→ PROVIDED ENTRIES:

********************

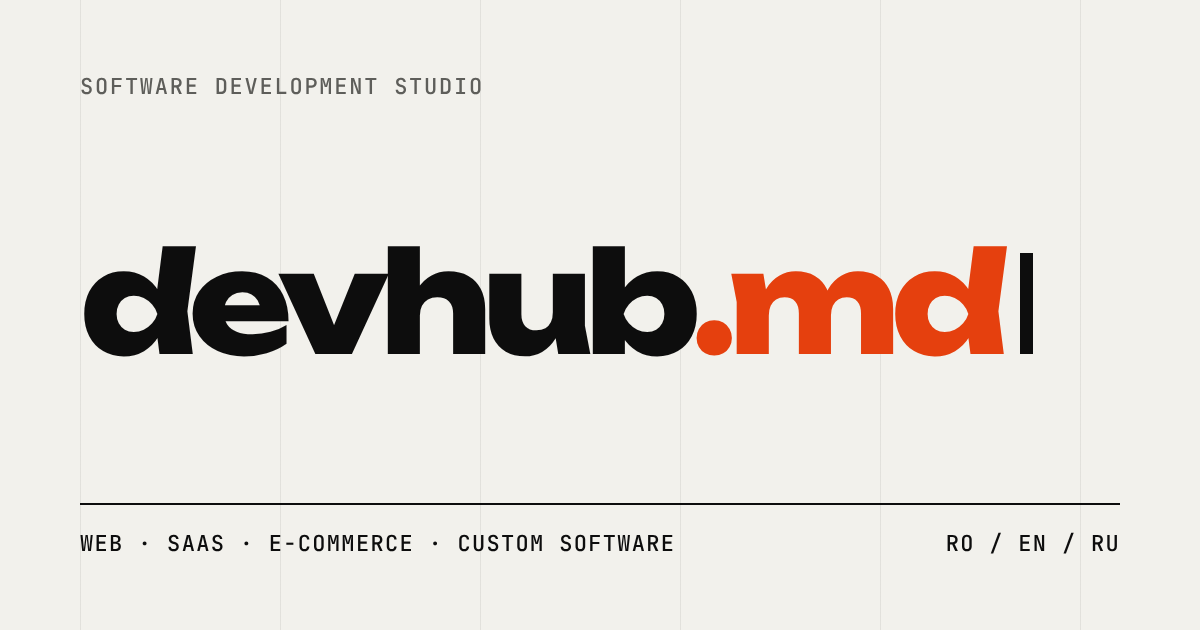
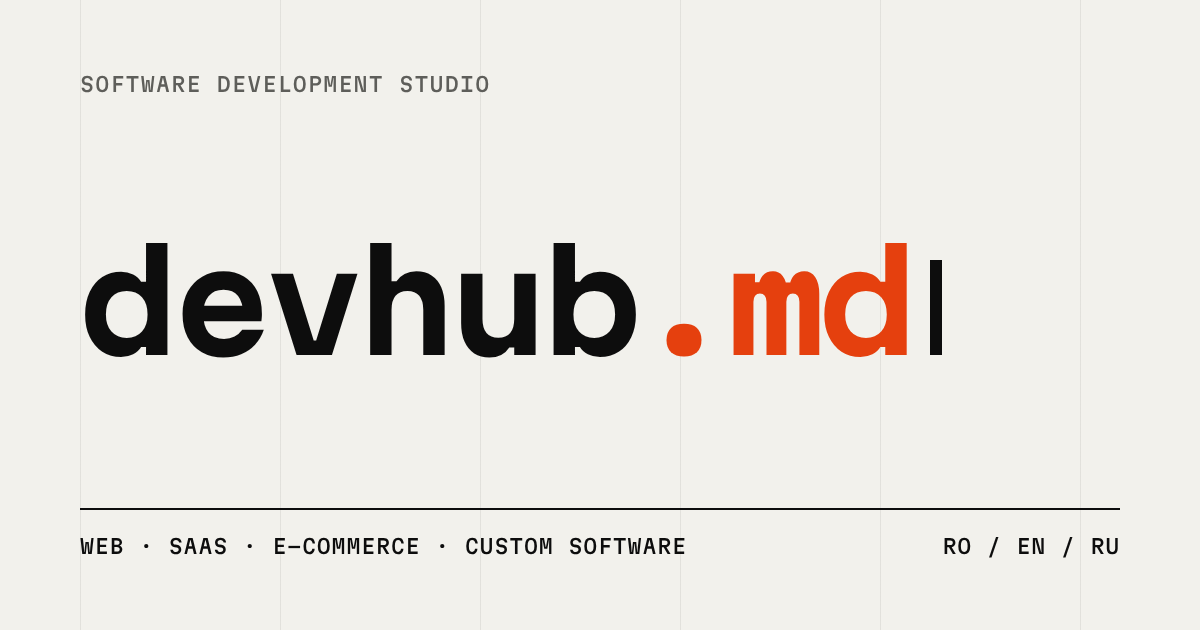
Switch display font to Martian Mono

diff --git a/assets/css/main.css b/assets/css/main.css
@@ -7,9 +7,9 @@
   --grid: rgba(13, 13, 13, 0.06);
   --accent: #e5400e;
 
-  --font-display: 'Unbounded Variable', 'Arial Black', sans-serif;
+  --font-display: 'Martian Mono Variable', ui-monospace, monospace;
   --font-body: 'Manrope Variable', system-ui, sans-serif;
-  --font-mono: 'JetBrains Mono Variable', ui-monospace, monospace;
+  --font-mono: var(--font-display);
 
   --gutter: clamp(20px, 4vw, 56px);
   --header-h: 64px;
@@ -75,9 +75,9 @@ a {
 
 .label {
   font-family: var(--font-mono);
-  font-size: 12px;
+  font-size: 11px;
   font-weight: 500;
-  letter-spacing: 0.08em;
+  letter-spacing: 0.06em;
   text-transform: uppercase;
 }
 
@@ -124,9 +124,9 @@ a {
 
 .header__logo {
   font-family: var(--font-display);
-  font-size: 19px;
+  font-size: 17px;
   font-weight: 700;
-  letter-spacing: -0.03em;
+  letter-spacing: -0.04em;
 }
 
 .header__nav {
@@ -191,10 +191,11 @@ a {
 
 .hero__title {
   font-family: var(--font-display);
-  font-weight: 800;
-  font-size: clamp(44px, 12.4vw, 232px);
-  line-height: 0.86;
-  letter-spacing: -0.06em;
+  font-weight: 700;
+  font-stretch: 112.5%;
+  font-size: clamp(36px, 13.2vw, 250px);
+  line-height: 0.9;
+  letter-spacing: -0.05em;
 }
 
 .hero__word {
@@ -286,7 +287,7 @@ a {
 
 .section__title {
   font-family: var(--font-display);
-  font-size: clamp(36px, 6vw, 88px);
+  font-size: clamp(30px, 5vw, 76px);
   font-weight: 700;
   line-height: 1;
   letter-spacing: -0.05em;
@@ -313,9 +314,9 @@ a {
 
 .row__title {
   font-family: var(--font-display);
-  font-size: clamp(22px, 2.8vw, 40px);
+  font-size: clamp(19px, 2.3vw, 34px);
   font-weight: 500;
-  line-height: 1.1;
+  line-height: 1.15;
   letter-spacing: -0.04em;
 }
 
@@ -364,15 +365,15 @@ a {
   font-size: clamp(56px, 7vw, 104px);
   font-weight: 800;
   line-height: 1;
-  letter-spacing: -0.06em;
+  letter-spacing: -0.05em;
   color: #cfccc2;
 }
 
 .step__title {
   font-family: var(--font-display);
-  font-size: 20px;
+  font-size: 17px;
   font-weight: 600;
-  letter-spacing: -0.03em;
+  letter-spacing: -0.02em;
 }
 
 .step__text {
@@ -441,12 +442,12 @@ a {
 }
 
 .contact__title {
-  max-width: 14ch;
+  max-width: 16ch;
   font-family: var(--font-display);
-  font-size: clamp(40px, 8vw, 128px);
+  font-size: clamp(32px, 6.6vw, 108px);
   font-weight: 700;
   line-height: 0.95;
-  letter-spacing: -0.06em;
+  letter-spacing: -0.05em;
 }
 
 .contact__text {

diff --git a/assets/css/fonts.css b/assets/css/fonts.css
@@ -1,3 +1,2 @@
-@import '@fontsource-variable/unbounded/wght.css';
+@import '@fontsource-variable/martian-mono/standard.css';
 @import '@fontsource-variable/manrope/wght.css';
-@import '@fontsource-variable/jetbrains-mono/wght.css';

********************

→ WHAT YOU SHOULD DO: Repeat every line of the data exactly, but do not include pictures.

→ WRITTEN ANSWER:
Switch display font to Martian Mono

diff --git a/assets/css/main.css b/assets/css/main.css
@@ -7,9 +7,9 @@
   --grid: rgba(13, 13, 13, 0.06);
   --accent: #e5400e;
 
-  --font-display: 'Unbounded Variable', 'Arial Black', sans-serif;
+  --font-display: 'Martian Mono Variable', ui-monospace, monospace;
   --font-body: 'Manrope Variable', system-ui, sans-serif;
-  --font-mono: 'JetBrains Mono Variable', ui-monospace, monospace;
+  --font-mono: var(--font-display);
 
   --gutter: clamp(20px, 4vw, 56px);
   --header-h: 64px;
@@ -75,9 +75,9 @@ a {
 
 .label {
   font-family: var(--font-mono);
-  font-size: 12px;
+  font-size: 11px;
   font-weight: 500;
-  letter-spacing: 0.08em;
+  letter-spacing: 0.06em;
   text-transform: uppercase;
 }
 
@@ -124,9 +124,9 @@ a {
 
 .header__logo {
   font-family: var(--font-display);
-  font-size: 19px;
+  font-size: 17px;
   font-weight: 700;
-  letter-spacing: -0.03em;
+  letter-spacing: -0.04em;
 }
 
 .header__nav {
@@ -191,10 +191,11 @@ a {
 
 .hero__title {
   font-family: var(--font-display);
-  font-weight: 800;
-  font-size: clamp(44px, 12.4vw, 232px);
-  line-height: 0.86;
-  letter-spacing: -0.06em;
+  font-weight: 700;
+  font-stretch: 112.5%;
+  font-size: clamp(36px, 13.2vw, 250px);
+  line-height: 0.9;
+  letter-spacing: -0.05em;
 }
 
 .hero__word {
@@ -286,7 +287,7 @@ a {
 
 .section__title {
   font-family: var(--font-display);
-  font-size: clamp(36px, 6vw, 88px);
+  font-size: clamp(30px, 5vw, 76px);
   font-weight: 700;
   line-height: 1;
   letter-spacing: -0.05em;
@@ -313,9 +314,9 @@ a {
 
 .row__title {
   font-family: var(--font-display);
-  font-size: clamp(22px, 2.8vw, 40px);
+  font-size: clamp(19px, 2.3vw, 34px);
   font-weight: 500;
-  line-height: 1.1;
+  line-height: 1.15;
   letter-spacing: -0.04em;
 }
 
@@ -364,15 +365,15 @@ a {
   font-size: clamp(56px, 7vw, 104px);
   font-weight: 800;
   line-height: 1;
-  letter-spacing: -0.06em;
+  letter-spacing: -0.05em;
   color: #cfccc2;
 }
 
 .step__title {
   font-family: var(--font-display);
-  font-size: 20px;
+  font-size: 17px;
   font-weight: 600;
-  letter-spacing: -0.03em;
+  letter-spacing: -0.02em;
 }
 
 .step__text {
@@ -441,12 +442,12 @@ a {
 }
 
 .contact__title {
-  max-width: 14ch;
+  max-width: 16ch;
   font-family: var(--font-display);
-  font-size: clamp(40px, 8vw, 128px);
+  font-size: clamp(32px, 6.6vw, 108px);
   font-weight: 700;
   line-height: 0.95;
-  letter-spacing: -0.06em;
+  letter-spacing: -0.05em;
 }
 
 .contact__text {

diff --git a/assets/css/fonts.css b/assets/css/fonts.css
@@ -1,3 +1,2 @@
-@import '@fontsource-variable/unbounded/wght.css';
+@import '@fontsource-variable/martian-mono/standard.css';
 @import '@fontsource-variable/manrope/wght.css';
-@import '@fontsource-variable/jetbrains-mono/wght.css';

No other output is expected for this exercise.